> ASSIGNMENT
Look through the data below and, wherever a line carries the word "textile", please copy that line.

#### DATA SHOWN ####

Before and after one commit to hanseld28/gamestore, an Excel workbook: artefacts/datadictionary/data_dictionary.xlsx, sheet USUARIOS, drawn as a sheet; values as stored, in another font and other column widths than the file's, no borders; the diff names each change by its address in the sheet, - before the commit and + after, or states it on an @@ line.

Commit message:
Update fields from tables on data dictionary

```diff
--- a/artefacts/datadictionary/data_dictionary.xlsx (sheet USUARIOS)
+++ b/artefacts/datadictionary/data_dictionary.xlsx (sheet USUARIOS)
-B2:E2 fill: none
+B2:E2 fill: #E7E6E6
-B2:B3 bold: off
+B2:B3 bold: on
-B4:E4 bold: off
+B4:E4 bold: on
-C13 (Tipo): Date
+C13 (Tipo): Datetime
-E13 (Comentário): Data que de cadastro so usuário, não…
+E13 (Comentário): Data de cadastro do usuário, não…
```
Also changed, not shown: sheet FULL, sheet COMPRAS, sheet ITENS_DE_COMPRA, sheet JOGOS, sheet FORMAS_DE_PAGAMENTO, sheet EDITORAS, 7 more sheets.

####
#### DATA SHOWN ####

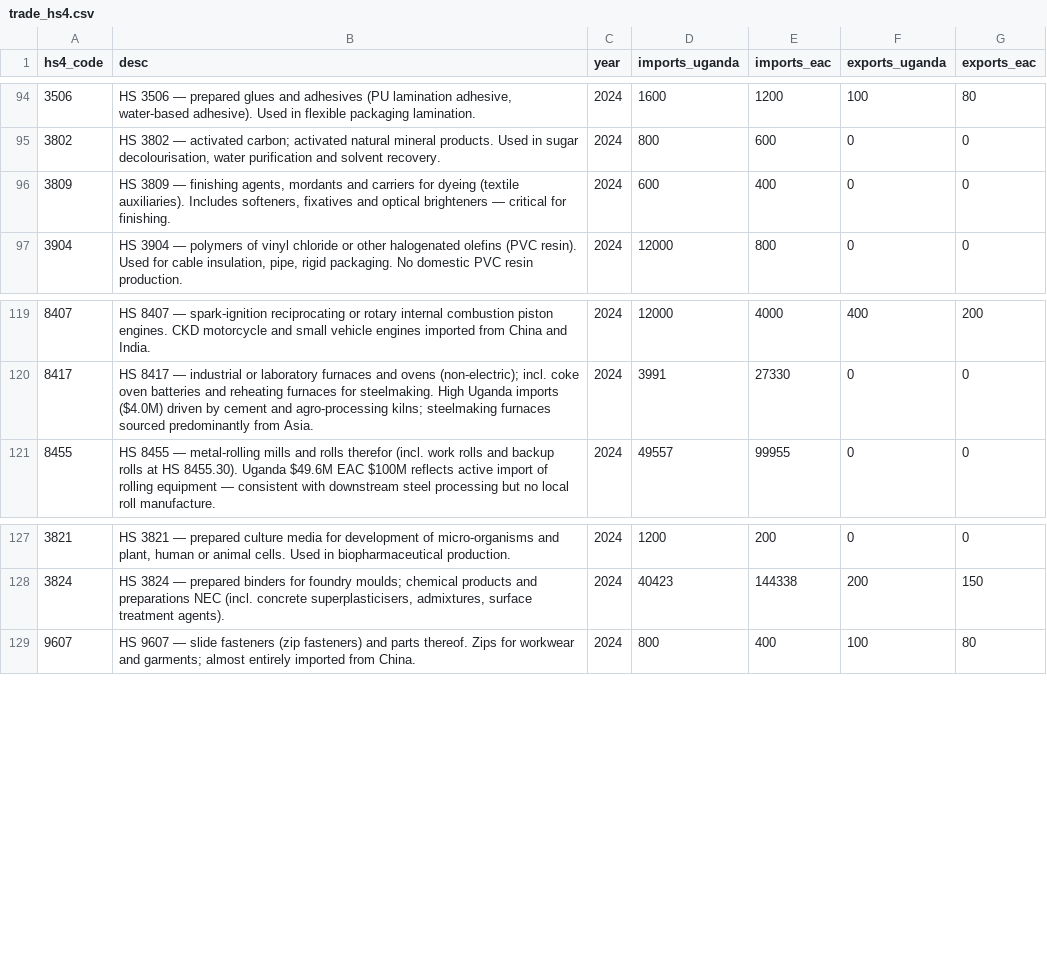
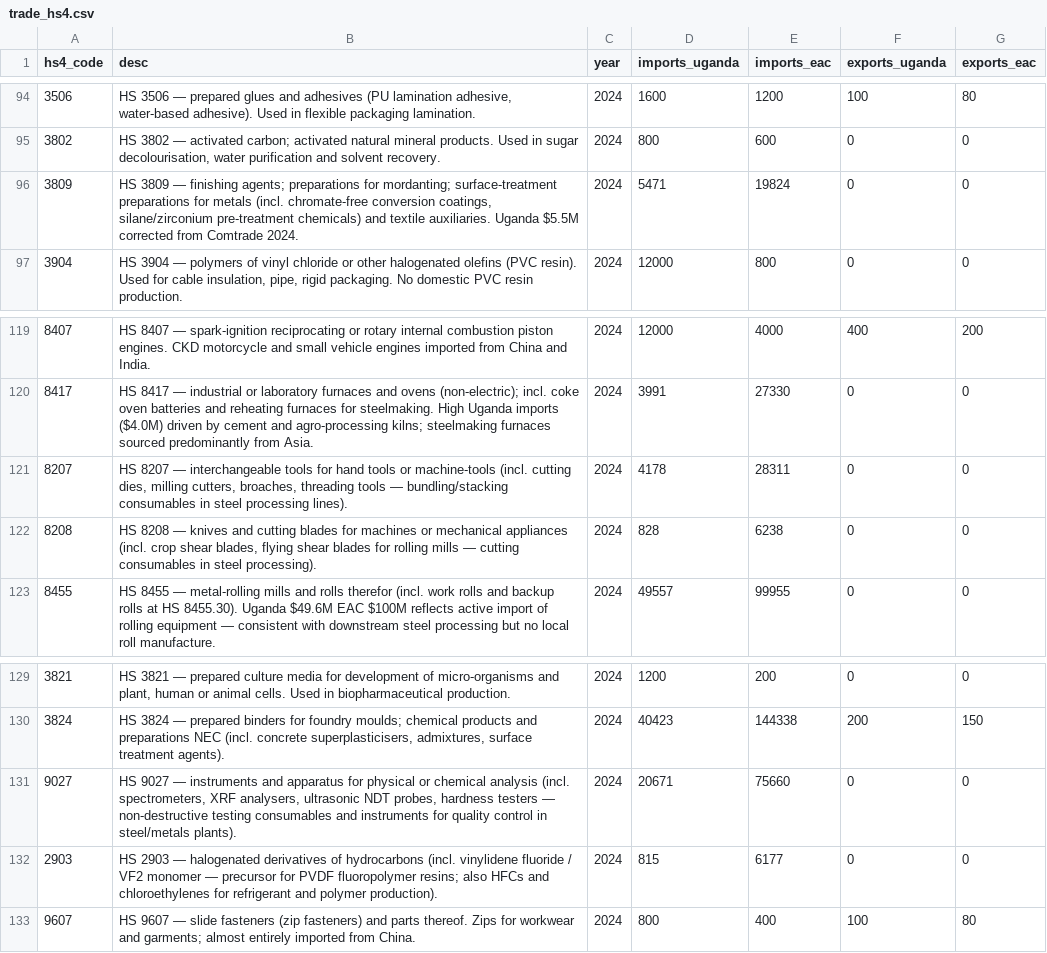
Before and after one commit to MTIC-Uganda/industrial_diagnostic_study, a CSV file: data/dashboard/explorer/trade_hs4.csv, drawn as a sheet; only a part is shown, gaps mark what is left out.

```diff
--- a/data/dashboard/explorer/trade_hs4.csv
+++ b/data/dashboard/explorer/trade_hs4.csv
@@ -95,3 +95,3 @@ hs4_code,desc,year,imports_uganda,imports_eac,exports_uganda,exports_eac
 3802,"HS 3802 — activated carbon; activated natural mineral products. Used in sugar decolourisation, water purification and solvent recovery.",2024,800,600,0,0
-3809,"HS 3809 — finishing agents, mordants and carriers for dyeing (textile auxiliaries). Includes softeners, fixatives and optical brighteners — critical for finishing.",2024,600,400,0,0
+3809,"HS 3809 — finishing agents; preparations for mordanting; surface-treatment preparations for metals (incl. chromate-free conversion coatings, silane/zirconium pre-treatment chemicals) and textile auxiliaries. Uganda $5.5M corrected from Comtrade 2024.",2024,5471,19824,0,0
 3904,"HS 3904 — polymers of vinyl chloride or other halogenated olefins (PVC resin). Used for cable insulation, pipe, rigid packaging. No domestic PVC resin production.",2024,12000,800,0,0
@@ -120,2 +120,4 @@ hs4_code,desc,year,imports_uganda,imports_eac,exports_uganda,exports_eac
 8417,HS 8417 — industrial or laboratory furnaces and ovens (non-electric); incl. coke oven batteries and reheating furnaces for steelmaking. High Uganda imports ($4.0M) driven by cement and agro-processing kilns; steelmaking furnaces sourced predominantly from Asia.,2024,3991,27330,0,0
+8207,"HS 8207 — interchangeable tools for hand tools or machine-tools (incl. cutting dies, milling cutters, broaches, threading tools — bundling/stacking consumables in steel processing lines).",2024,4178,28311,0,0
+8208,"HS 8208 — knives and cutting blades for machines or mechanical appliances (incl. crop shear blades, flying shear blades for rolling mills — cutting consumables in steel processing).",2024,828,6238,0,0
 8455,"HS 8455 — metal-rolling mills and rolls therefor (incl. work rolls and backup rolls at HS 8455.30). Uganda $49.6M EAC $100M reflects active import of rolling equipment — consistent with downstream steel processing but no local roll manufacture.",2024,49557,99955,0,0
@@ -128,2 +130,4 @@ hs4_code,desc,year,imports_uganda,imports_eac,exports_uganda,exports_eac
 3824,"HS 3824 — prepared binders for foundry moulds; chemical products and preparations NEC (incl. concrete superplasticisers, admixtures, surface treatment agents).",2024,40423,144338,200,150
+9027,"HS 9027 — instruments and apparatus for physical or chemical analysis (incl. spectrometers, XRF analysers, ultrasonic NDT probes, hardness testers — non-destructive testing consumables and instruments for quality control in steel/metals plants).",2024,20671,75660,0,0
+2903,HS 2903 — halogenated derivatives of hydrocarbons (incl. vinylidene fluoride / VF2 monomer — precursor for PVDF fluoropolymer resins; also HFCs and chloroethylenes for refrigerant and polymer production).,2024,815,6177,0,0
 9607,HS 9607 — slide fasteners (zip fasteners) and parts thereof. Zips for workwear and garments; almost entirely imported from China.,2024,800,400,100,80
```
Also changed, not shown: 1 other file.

####

> RESULT OF THE EXERCISE
-3809,"HS 3809 — finishing agents, mordants and carriers for dyeing (textile auxiliaries). Includes softeners, fixatives and optical brighteners — critical for finishing.",2024,600,400,0,0
+3809,"HS 3809 — finishing agents; preparations for mordanting; surface-treatment preparations for metals (incl. chromate-free conversion coatings, silane/zirconium pre-treatment chemicals) and textile auxiliaries. Uganda $5.5M corrected from Comtrade 2024.",2024,5471,19824,0,0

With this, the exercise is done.